**Supplied records:**
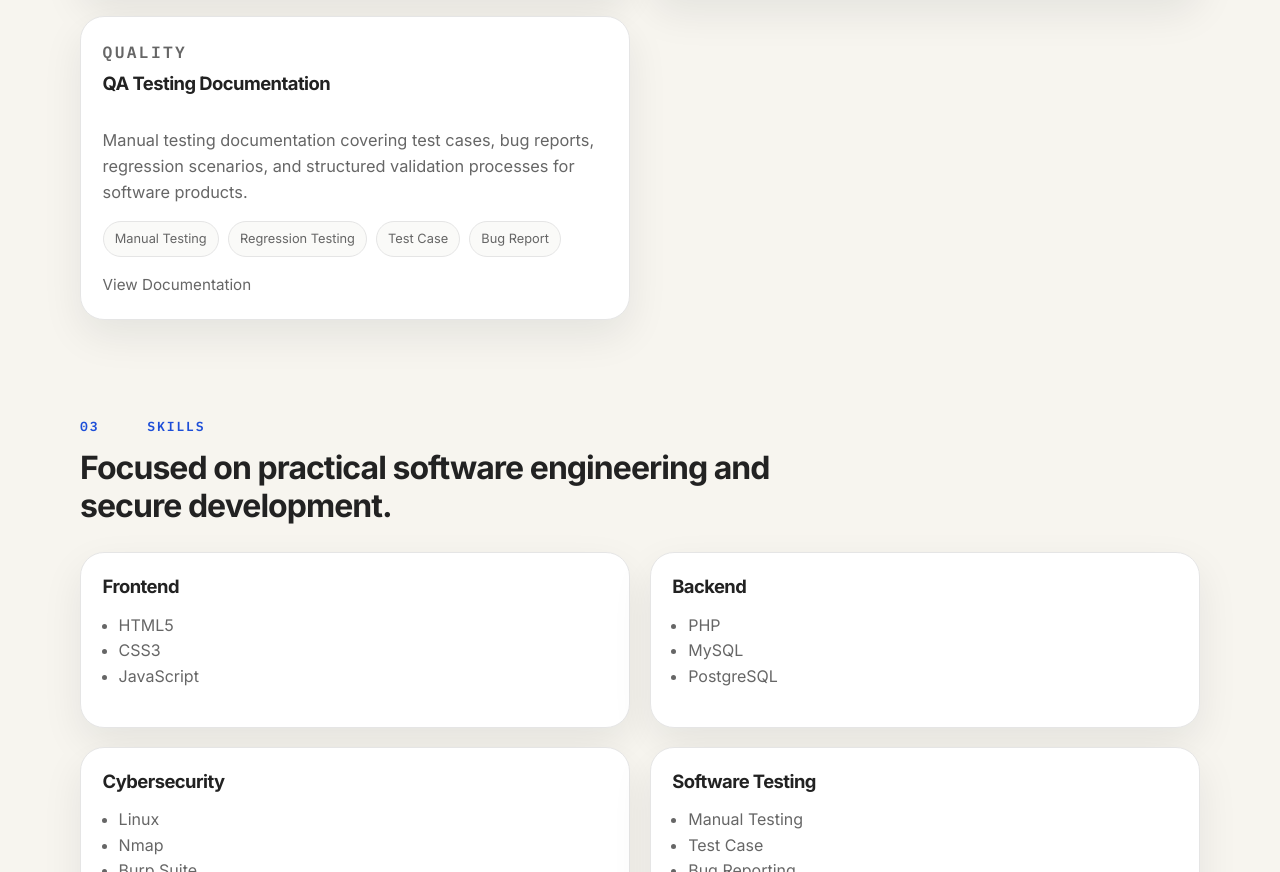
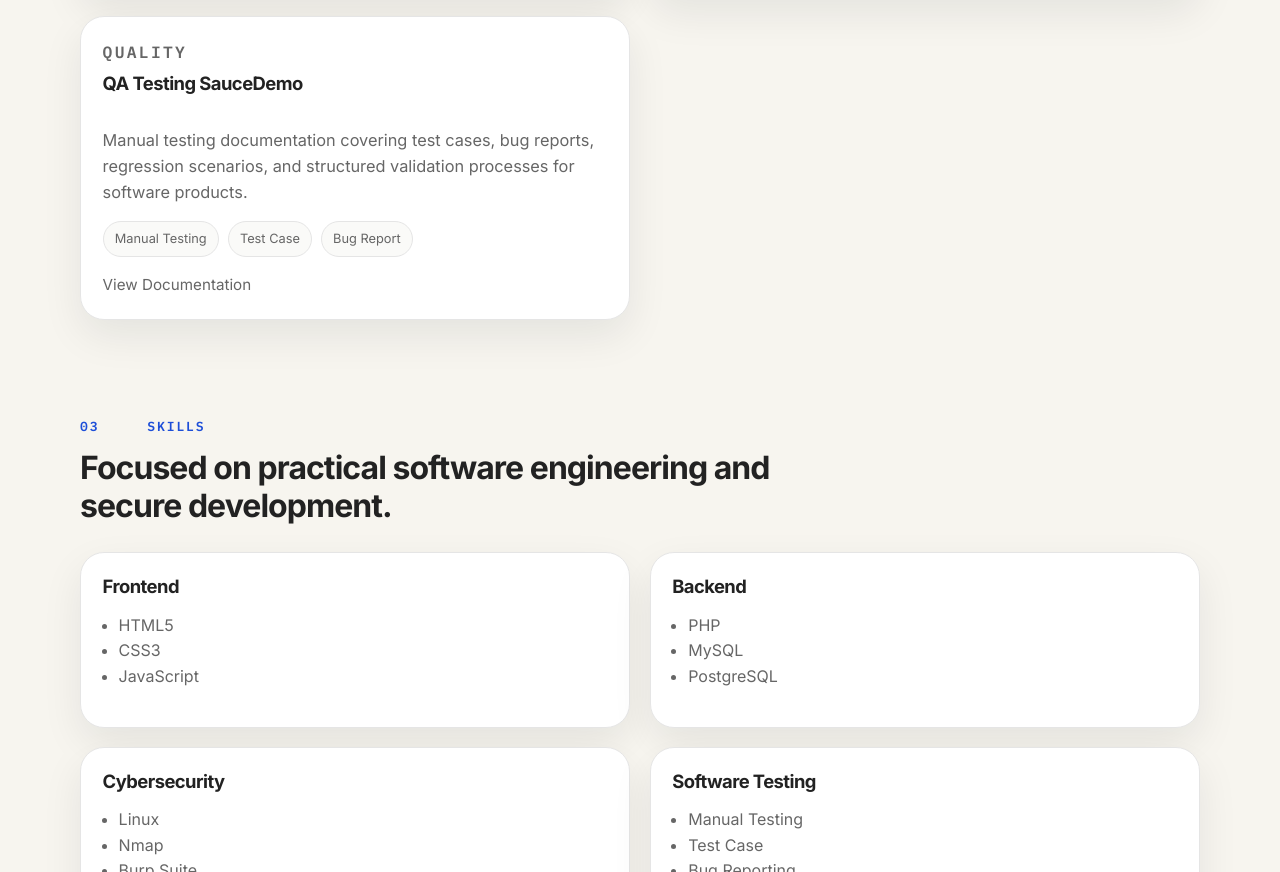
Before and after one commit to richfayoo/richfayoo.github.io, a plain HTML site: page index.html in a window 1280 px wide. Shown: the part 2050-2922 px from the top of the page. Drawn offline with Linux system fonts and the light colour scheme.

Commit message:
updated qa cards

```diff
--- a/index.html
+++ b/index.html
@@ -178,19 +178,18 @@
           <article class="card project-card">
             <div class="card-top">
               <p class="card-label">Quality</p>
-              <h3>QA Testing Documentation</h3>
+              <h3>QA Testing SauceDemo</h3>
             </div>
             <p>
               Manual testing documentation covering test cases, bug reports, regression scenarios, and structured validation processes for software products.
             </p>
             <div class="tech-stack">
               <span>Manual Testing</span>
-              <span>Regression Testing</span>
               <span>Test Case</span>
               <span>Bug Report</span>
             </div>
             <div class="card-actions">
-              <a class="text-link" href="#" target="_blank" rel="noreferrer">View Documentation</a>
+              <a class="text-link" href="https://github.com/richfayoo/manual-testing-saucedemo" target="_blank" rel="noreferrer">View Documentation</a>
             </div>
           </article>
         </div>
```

--

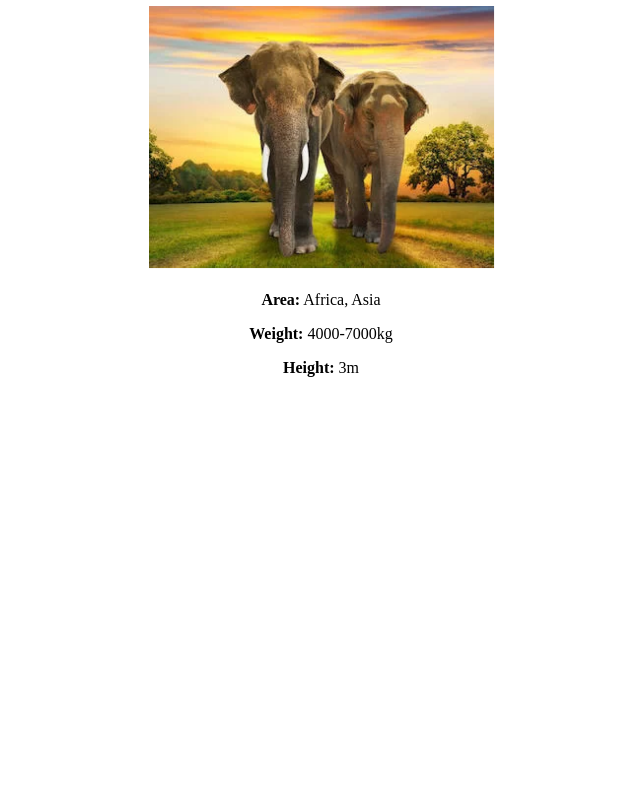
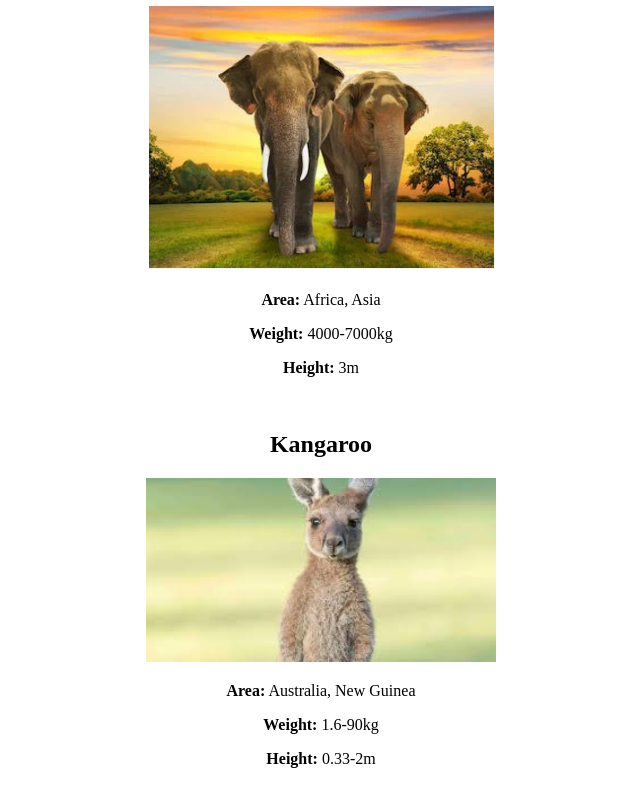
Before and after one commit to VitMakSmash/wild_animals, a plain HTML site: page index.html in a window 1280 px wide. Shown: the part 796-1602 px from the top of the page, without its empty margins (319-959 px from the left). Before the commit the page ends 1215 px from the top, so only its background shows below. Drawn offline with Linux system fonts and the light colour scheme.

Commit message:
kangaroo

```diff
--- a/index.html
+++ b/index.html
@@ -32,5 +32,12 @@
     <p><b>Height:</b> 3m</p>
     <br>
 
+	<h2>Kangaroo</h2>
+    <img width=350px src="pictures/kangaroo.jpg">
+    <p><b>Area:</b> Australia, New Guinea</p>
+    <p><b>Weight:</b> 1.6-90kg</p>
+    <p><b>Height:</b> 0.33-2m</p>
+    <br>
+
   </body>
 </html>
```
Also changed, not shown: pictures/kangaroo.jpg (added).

...

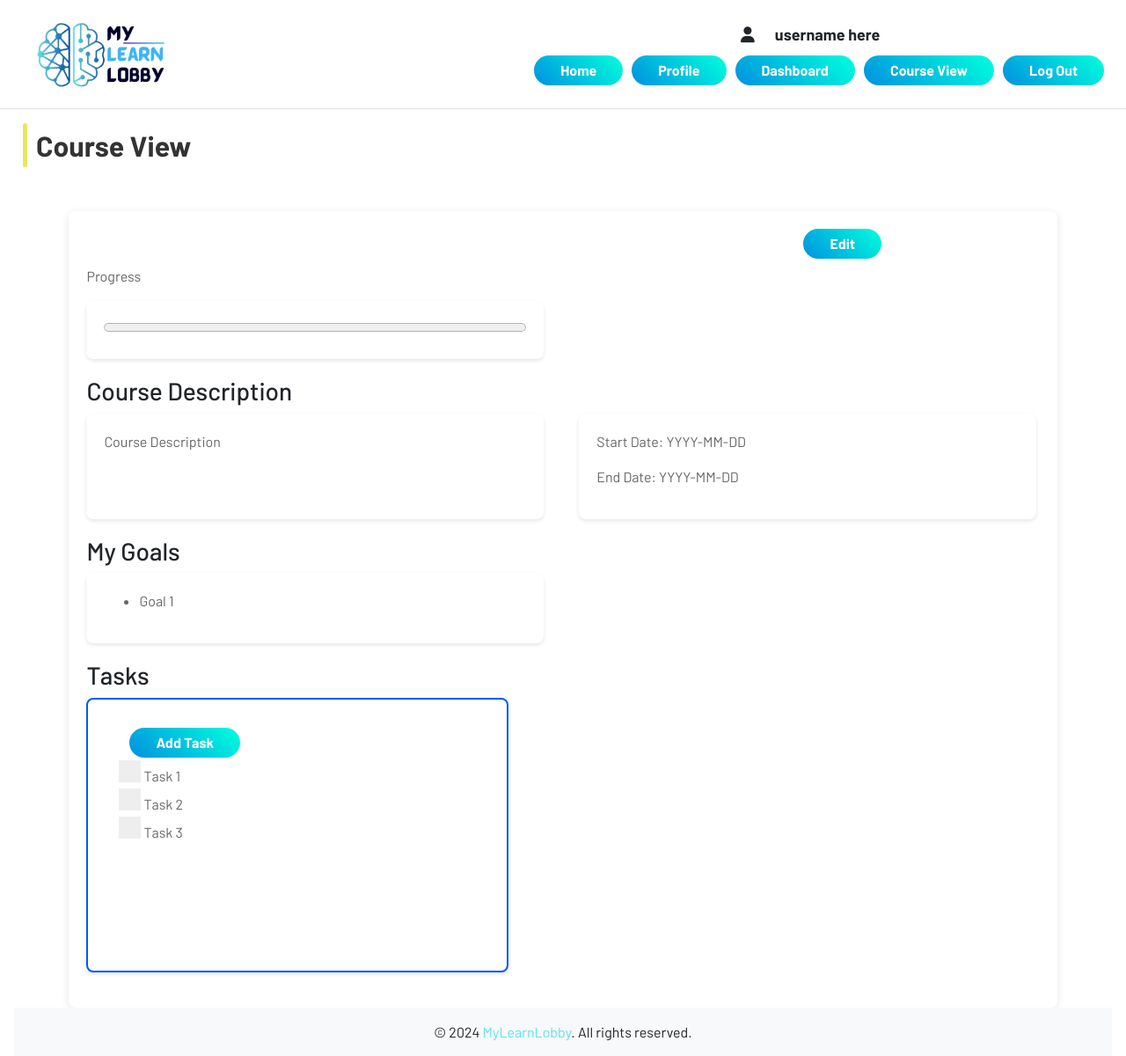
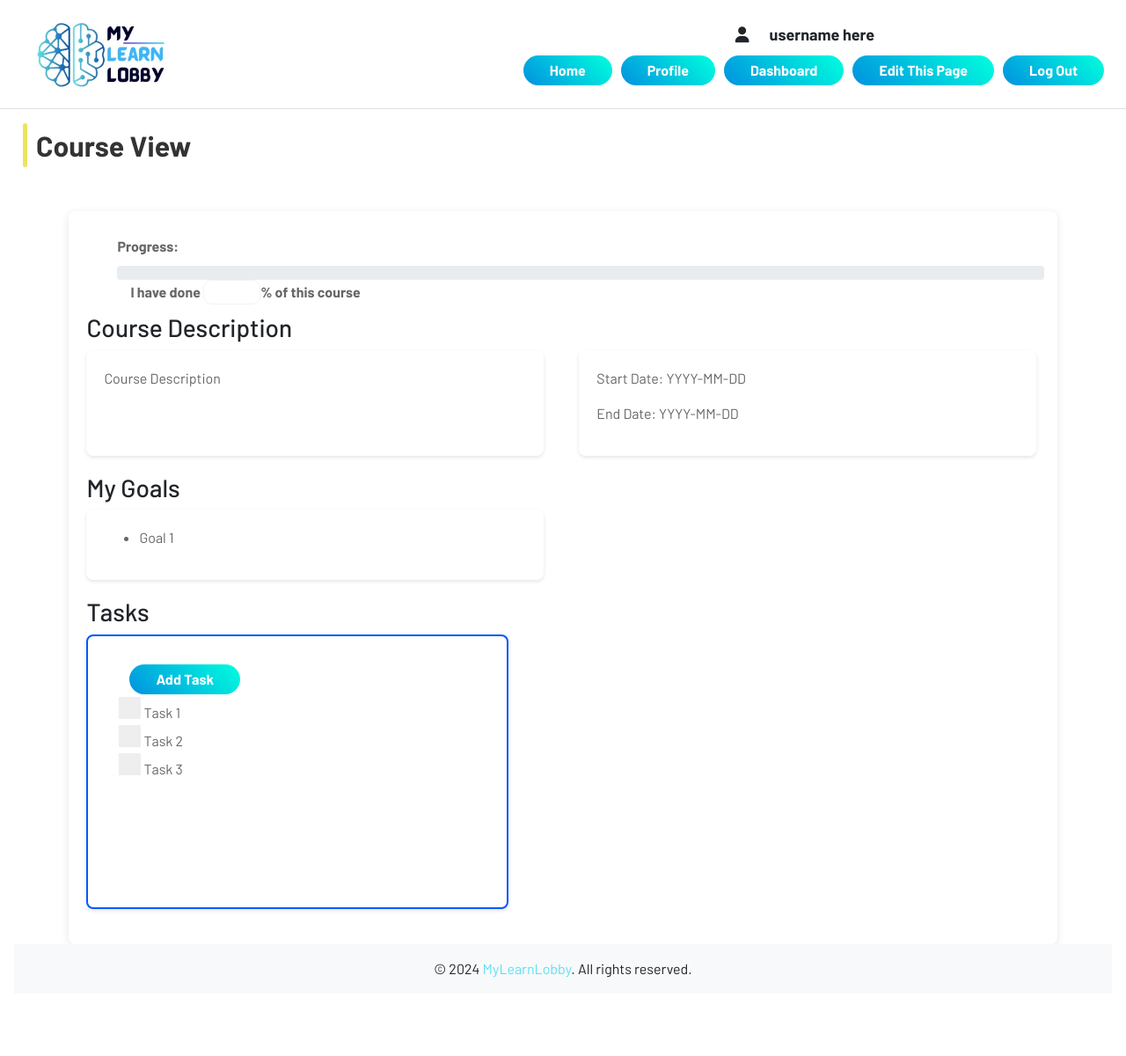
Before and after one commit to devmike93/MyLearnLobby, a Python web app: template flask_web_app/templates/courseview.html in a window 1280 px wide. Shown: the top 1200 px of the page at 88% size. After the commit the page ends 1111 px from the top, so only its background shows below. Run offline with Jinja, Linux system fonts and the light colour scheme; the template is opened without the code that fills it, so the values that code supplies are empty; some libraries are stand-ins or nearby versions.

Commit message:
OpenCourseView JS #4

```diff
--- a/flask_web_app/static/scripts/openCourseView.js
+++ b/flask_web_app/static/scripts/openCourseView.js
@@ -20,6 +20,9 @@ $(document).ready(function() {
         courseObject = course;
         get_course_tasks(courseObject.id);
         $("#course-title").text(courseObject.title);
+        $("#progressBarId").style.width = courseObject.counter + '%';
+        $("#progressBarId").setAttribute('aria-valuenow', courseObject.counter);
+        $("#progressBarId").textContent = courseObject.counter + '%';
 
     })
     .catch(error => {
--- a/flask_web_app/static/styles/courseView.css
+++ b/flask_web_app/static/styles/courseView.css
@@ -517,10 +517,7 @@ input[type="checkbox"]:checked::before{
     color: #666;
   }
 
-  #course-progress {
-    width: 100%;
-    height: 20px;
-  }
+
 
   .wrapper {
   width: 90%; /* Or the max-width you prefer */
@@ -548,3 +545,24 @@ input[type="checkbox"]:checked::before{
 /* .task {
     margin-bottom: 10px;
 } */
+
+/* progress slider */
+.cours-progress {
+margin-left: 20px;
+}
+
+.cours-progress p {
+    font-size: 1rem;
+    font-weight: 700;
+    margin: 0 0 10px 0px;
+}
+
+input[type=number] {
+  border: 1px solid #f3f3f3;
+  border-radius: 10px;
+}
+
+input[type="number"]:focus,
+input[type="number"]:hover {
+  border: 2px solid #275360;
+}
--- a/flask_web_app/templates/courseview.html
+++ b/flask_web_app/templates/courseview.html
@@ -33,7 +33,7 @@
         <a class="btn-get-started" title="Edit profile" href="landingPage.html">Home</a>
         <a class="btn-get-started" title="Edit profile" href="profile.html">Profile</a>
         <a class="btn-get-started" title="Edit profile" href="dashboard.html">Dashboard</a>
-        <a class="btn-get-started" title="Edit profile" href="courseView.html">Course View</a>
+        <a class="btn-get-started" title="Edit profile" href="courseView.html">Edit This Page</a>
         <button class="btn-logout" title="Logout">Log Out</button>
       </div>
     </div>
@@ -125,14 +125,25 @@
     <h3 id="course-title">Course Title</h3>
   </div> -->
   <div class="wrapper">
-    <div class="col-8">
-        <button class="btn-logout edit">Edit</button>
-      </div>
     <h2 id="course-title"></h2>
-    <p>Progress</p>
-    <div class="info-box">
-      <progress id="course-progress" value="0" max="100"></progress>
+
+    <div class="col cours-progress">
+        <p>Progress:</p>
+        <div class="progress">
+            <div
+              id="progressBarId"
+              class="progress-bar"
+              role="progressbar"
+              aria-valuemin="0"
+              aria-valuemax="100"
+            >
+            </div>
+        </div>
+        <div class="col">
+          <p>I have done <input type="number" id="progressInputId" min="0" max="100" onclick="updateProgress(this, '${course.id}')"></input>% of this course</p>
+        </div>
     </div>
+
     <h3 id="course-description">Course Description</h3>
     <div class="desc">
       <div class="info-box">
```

**What the task asks:**
Going through the material above, work out how many lines contain the string "offline" and give only that figure.

**Reply:**
3